EXERCISE INSTRUCTIONS :: Copy every entry as is. Leave images out.

SOURCE RECORDS ::
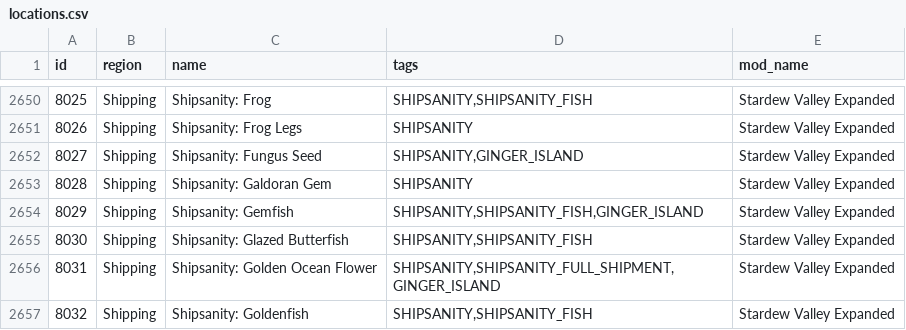
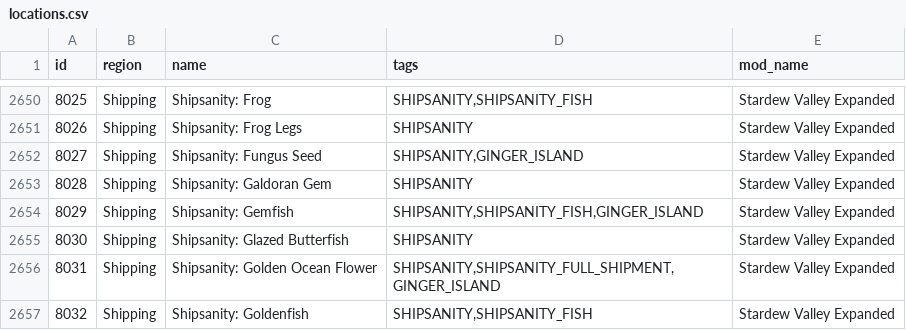
Before and after one commit to EmilyV99/Archipelago, a CSV file: worlds/stardew_valley/data/locations.csv, drawn as a sheet; only a part is shown, gaps mark what is left out.

Commit message:
- Removed butterfish dish from shipsanity fish

```diff
--- a/worlds/stardew_valley/data/locations.csv
+++ b/worlds/stardew_valley/data/locations.csv
@@ -2654,3 +2654,3 @@ id,region,name,tags,mod_name
 8029,Shipping,Shipsanity: Gemfish,"SHIPSANITY,SHIPSANITY_FISH,GINGER_ISLAND",Stardew Valley Expanded
-8030,Shipping,Shipsanity: Glazed Butterfish,"SHIPSANITY,SHIPSANITY_FISH",Stardew Valley Expanded
+8030,Shipping,Shipsanity: Glazed Butterfish,"SHIPSANITY",Stardew Valley Expanded
 8031,Shipping,Shipsanity: Golden Ocean Flower,"SHIPSANITY,SHIPSANITY_FULL_SHIPMENT,GINGER_ISLAND",Stardew Valley Expanded
```
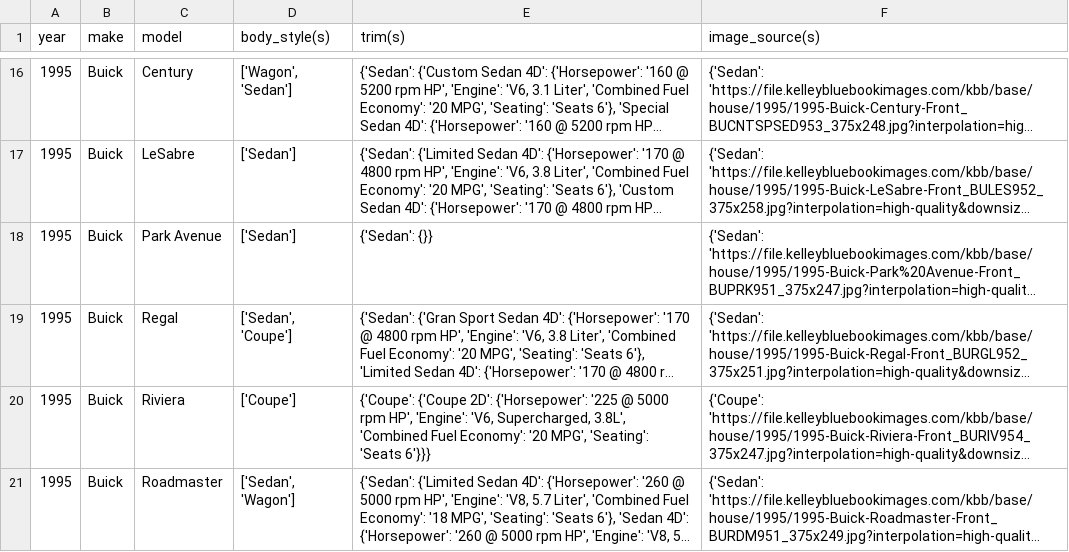
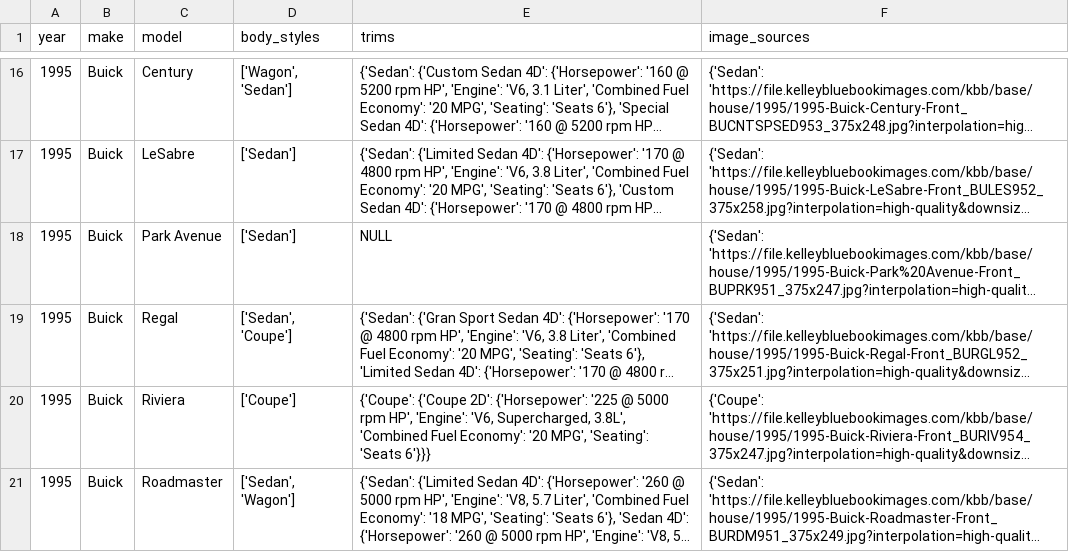
Before and after one commit to zshafiqu/vehicleinfo.org, a CSV file: scrapingservices/master_data/1995.csv, drawn as a sheet; only a part is shown, gaps mark what is left out; long unchanged cells end in …; the diff covers the shown part only; the diff names each change by its address in the sheet, - before the commit and + after, or states it on an @@ line.

```diff
--- a/scrapingservices/master_data/1995.csv
+++ b/scrapingservices/master_data/1995.csv
-D1: body_style(s)
+D1: body_styles
-E1: trim(s)
+E1: trims
-F1: image_source(s)
+F1: image_sources
-E18 (trims): {'Sedan': {}}
+E18 (trims): NULL
```
Also changed, not shown: 3 edited cells elsewhere in this file, scrapingservices/master_data/1992.csv, scrapingservices/master_data/1996.csv, 26 other files.
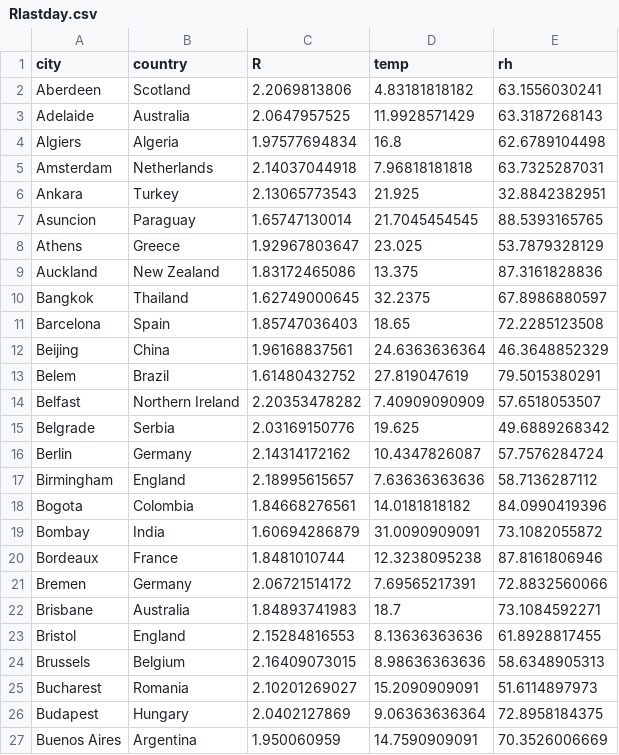
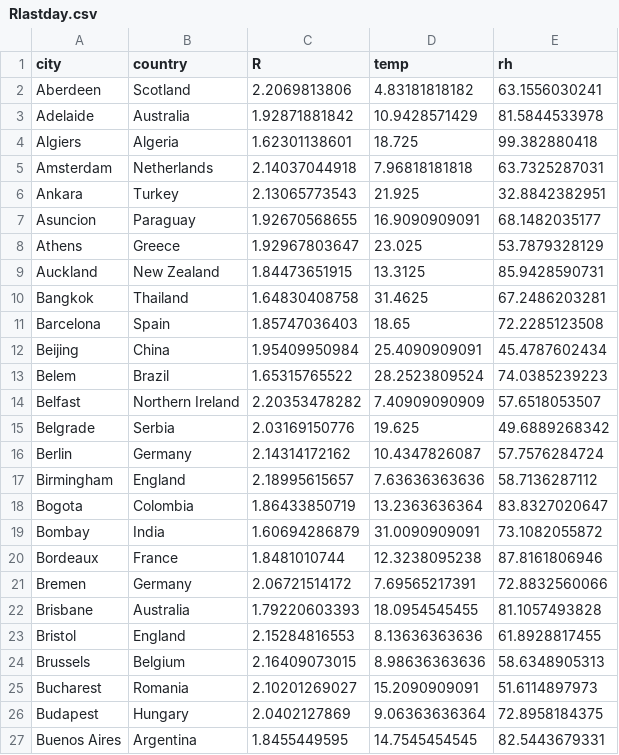
Before and after one commit to KL-ice/Temp-R-value, a CSV file: Rlastday.csv, drawn as a sheet; only a part is shown; the diff covers the shown part only.

```diff
--- a/Rlastday.csv
+++ b/Rlastday.csv
@@ -2,13 +2,13 @@ city,country,R,temp,rh
 Aberdeen,Scotland,2.2069813806,4.83181818182,63.1556030241
-Adelaide,Australia,2.0647957525,11.9928571429,63.3187268143
-Algiers,Algeria,1.97577694834,16.8,62.6789104498
+Adelaide,Australia,1.92871881842,10.9428571429,81.5844533978
+Algiers,Algeria,1.62301138601,18.725,99.382880418
 Amsterdam,Netherlands,2.14037044918,7.96818181818,63.7325287031
 Ankara,Turkey,2.13065773543,21.925,32.8842382951
-Asuncion,Paraguay,1.65747130014,21.7045454545,88.5393165765
+Asuncion,Paraguay,1.92670568655,16.9090909091,68.1482035177
 Athens,Greece,1.92967803647,23.025,53.7879328129
-Auckland,New Zealand,1.83172465086,13.375,87.3161828836
-Bangkok,Thailand,1.62749000645,32.2375,67.8986880597
+Auckland,New Zealand,1.84473651915,13.3125,85.9428590731
+Bangkok,Thailand,1.64830408758,31.4625,67.2486203281
 Barcelona,Spain,1.85747036403,18.65,72.2285123508
-Beijing,China,1.96168837561,24.6363636364,46.3648852329
-Belem,Brazil,1.61480432752,27.819047619,79.5015380291
+Beijing,China,1.95409950984,25.4090909091,45.4787602434
+Belem,Brazil,1.65315765522,28.2523809524,74.0385239223
 Belfast,Northern Ireland,2.20353478282,7.40909090909,57.6518053507
@@ -17,3 +17,3 @@ Berlin,Germany,2.14314172162,10.4347826087,57.7576284724
 Birmingham,England,2.18995615657,7.63636363636,58.7136287112
-Bogota,Colombia,1.84668276561,14.0181818182,84.0990419396
+Bogota,Colombia,1.86433850719,13.2363636364,83.8327020647
 Bombay,India,1.60694286879,31.0090909091,73.1082055872
@@ -21,3 +21,3 @@ Bordeaux,France,1.8481010744,12.3238095238,87.8161806946
 Bremen,Germany,2.06721514172,7.69565217391,72.8832560066
-Brisbane,Australia,1.84893741983,18.7,73.1084592271
+Brisbane,Australia,1.79220603393,18.0954545455,81.1057493828
 Bristol,England,2.15284816553,8.13636363636,61.8928817455
@@ -26,2 +26,2 @@ Bucharest,Romania,2.10201269027,15.2090909091,51.6114897973
 Budapest,Hungary,2.0402127869,9.06363636364,72.8958184375
-Buenos Aires,Argentina,1.950060959,14.7590909091,70.3526006669
+Buenos Aires,Argentina,1.8455449595,14.7545454545,82.5443679331
```
Also changed, not shown: 168 edited cells elsewhere in this file, R-value.csv, Rhistory.csv, 1 other file.
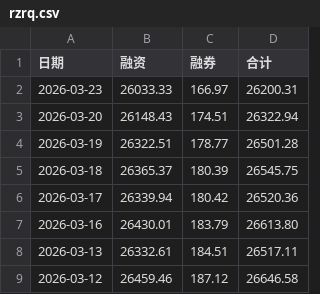
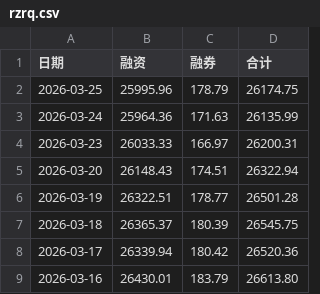
Before and after one commit to oosaka4649/showstocksT, a CSV file: cvs_search_app/data/rzrq.csv, drawn as a sheet; only a part is shown; the shorter side is filled out with more unchanged rows; the diff names each change by its address in the sheet, - before the commit and + after, or states it on an @@ line.

```diff
--- a/cvs_search_app/data/rzrq.csv
+++ b/cvs_search_app/data/rzrq.csv
+row 2: 2026-03-25 | 25995.96 | 178.79 | 26174.75
+row 3: 2026-03-24 | 25964.36 | 171.63 | 26135.99
```
Also changed, not shown: cvs_search_app/data/dpzjlx.csv, 1 other file.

THE ANSWER ::
Before and after one commit to EmilyV99/Archipelago, a CSV file: worlds/stardew_valley/data/locations.csv, drawn as a sheet; only a part is shown, gaps mark what is left out.

Commit message:
- Removed butterfish dish from shipsanity fish

```diff
--- a/worlds/stardew_valley/data/locations.csv
+++ b/worlds/stardew_valley/data/locations.csv
@@ -2654,3 +2654,3 @@ id,region,name,tags,mod_name
 8029,Shipping,Shipsanity: Gemfish,"SHIPSANITY,SHIPSANITY_FISH,GINGER_ISLAND",Stardew Valley Expanded
-8030,Shipping,Shipsanity: Glazed Butterfish,"SHIPSANITY,SHIPSANITY_FISH",Stardew Valley Expanded
+8030,Shipping,Shipsanity: Glazed Butterfish,"SHIPSANITY",Stardew Valley Expanded
 8031,Shipping,Shipsanity: Golden Ocean Flower,"SHIPSANITY,SHIPSANITY_FULL_SHIPMENT,GINGER_ISLAND",Stardew Valley Expanded
```
Before and after one commit to zshafiqu/vehicleinfo.org, a CSV file: scrapingservices/master_data/1995.csv, drawn as a sheet; only a part is shown, gaps mark what is left out; long unchanged cells end in …; the diff covers the shown part only; the diff names each change by its address in the sheet, - before the commit and + after, or states it on an @@ line.

```diff
--- a/scrapingservices/master_data/1995.csv
+++ b/scrapingservices/master_data/1995.csv
-D1: body_style(s)
+D1: body_styles
-E1: trim(s)
+E1: trims
-F1: image_source(s)
+F1: image_sources
-E18 (trims): {'Sedan': {}}
+E18 (trims): NULL
```
Also changed, not shown: 3 edited cells elsewhere in this file, scrapingservices/master_data/1992.csv, scrapingservices/master_data/1996.csv, 26 other files.
Before and after one commit to KL-ice/Temp-R-value, a CSV file: Rlastday.csv, drawn as a sheet; only a part is shown; the diff covers the shown part only.

```diff
--- a/Rlastday.csv
+++ b/Rlastday.csv
@@ -2,13 +2,13 @@ city,country,R,temp,rh
 Aberdeen,Scotland,2.2069813806,4.83181818182,63.1556030241
-Adelaide,Australia,2.0647957525,11.9928571429,63.3187268143
-Algiers,Algeria,1.97577694834,16.8,62.6789104498
+Adelaide,Australia,1.92871881842,10.9428571429,81.5844533978
+Algiers,Algeria,1.62301138601,18.725,99.382880418
 Amsterdam,Netherlands,2.14037044918,7.96818181818,63.7325287031
 Ankara,Turkey,2.13065773543,21.925,32.8842382951
-Asuncion,Paraguay,1.65747130014,21.7045454545,88.5393165765
+Asuncion,Paraguay,1.92670568655,16.9090909091,68.1482035177
 Athens,Greece,1.92967803647,23.025,53.7879328129
-Auckland,New Zealand,1.83172465086,13.375,87.3161828836
-Bangkok,Thailand,1.62749000645,32.2375,67.8986880597
+Auckland,New Zealand,1.84473651915,13.3125,85.9428590731
+Bangkok,Thailand,1.64830408758,31.4625,67.2486203281
 Barcelona,Spain,1.85747036403,18.65,72.2285123508
-Beijing,China,1.96168837561,24.6363636364,46.3648852329
-Belem,Brazil,1.61480432752,27.819047619,79.5015380291
+Beijing,China,1.95409950984,25.4090909091,45.4787602434
+Belem,Brazil,1.65315765522,28.2523809524,74.0385239223
 Belfast,Northern Ireland,2.20353478282,7.40909090909,57.6518053507
@@ -17,3 +17,3 @@ Berlin,Germany,2.14314172162,10.4347826087,57.7576284724
 Birmingham,England,2.18995615657,7.63636363636,58.7136287112
-Bogota,Colombia,1.84668276561,14.0181818182,84.0990419396
+Bogota,Colombia,1.86433850719,13.2363636364,83.8327020647
 Bombay,India,1.60694286879,31.0090909091,73.1082055872
@@ -21,3 +21,3 @@ Bordeaux,France,1.8481010744,12.3238095238,87.8161806946
 Bremen,Germany,2.06721514172,7.69565217391,72.8832560066
-Brisbane,Australia,1.84893741983,18.7,73.1084592271
+Brisbane,Australia,1.79220603393,18.0954545455,81.1057493828
 Bristol,England,2.15284816553,8.13636363636,61.8928817455
@@ -26,2 +26,2 @@ Bucharest,Romania,2.10201269027,15.2090909091,51.6114897973
 Budapest,Hungary,2.0402127869,9.06363636364,72.8958184375
-Buenos Aires,Argentina,1.950060959,14.7590909091,70.3526006669
+Buenos Aires,Argentina,1.8455449595,14.7545454545,82.5443679331
```
Also changed, not shown: 168 edited cells elsewhere in this file, R-value.csv, Rhistory.csv, 1 other file.
Before and after one commit to oosaka4649/showstocksT, a CSV file: cvs_search_app/data/rzrq.csv, drawn as a sheet; only a part is shown; the shorter side is filled out with more unchanged rows; the diff names each change by its address in the sheet, - before the commit and + after, or states it on an @@ line.

```diff
--- a/cvs_search_app/data/rzrq.csv
+++ b/cvs_search_app/data/rzrq.csv
+row 2: 2026-03-25 | 25995.96 | 178.79 | 26174.75
+row 3: 2026-03-24 | 25964.36 | 171.63 | 26135.99
```
Also changed, not shown: cvs_search_app/data/dpzjlx.csv, 1 other file.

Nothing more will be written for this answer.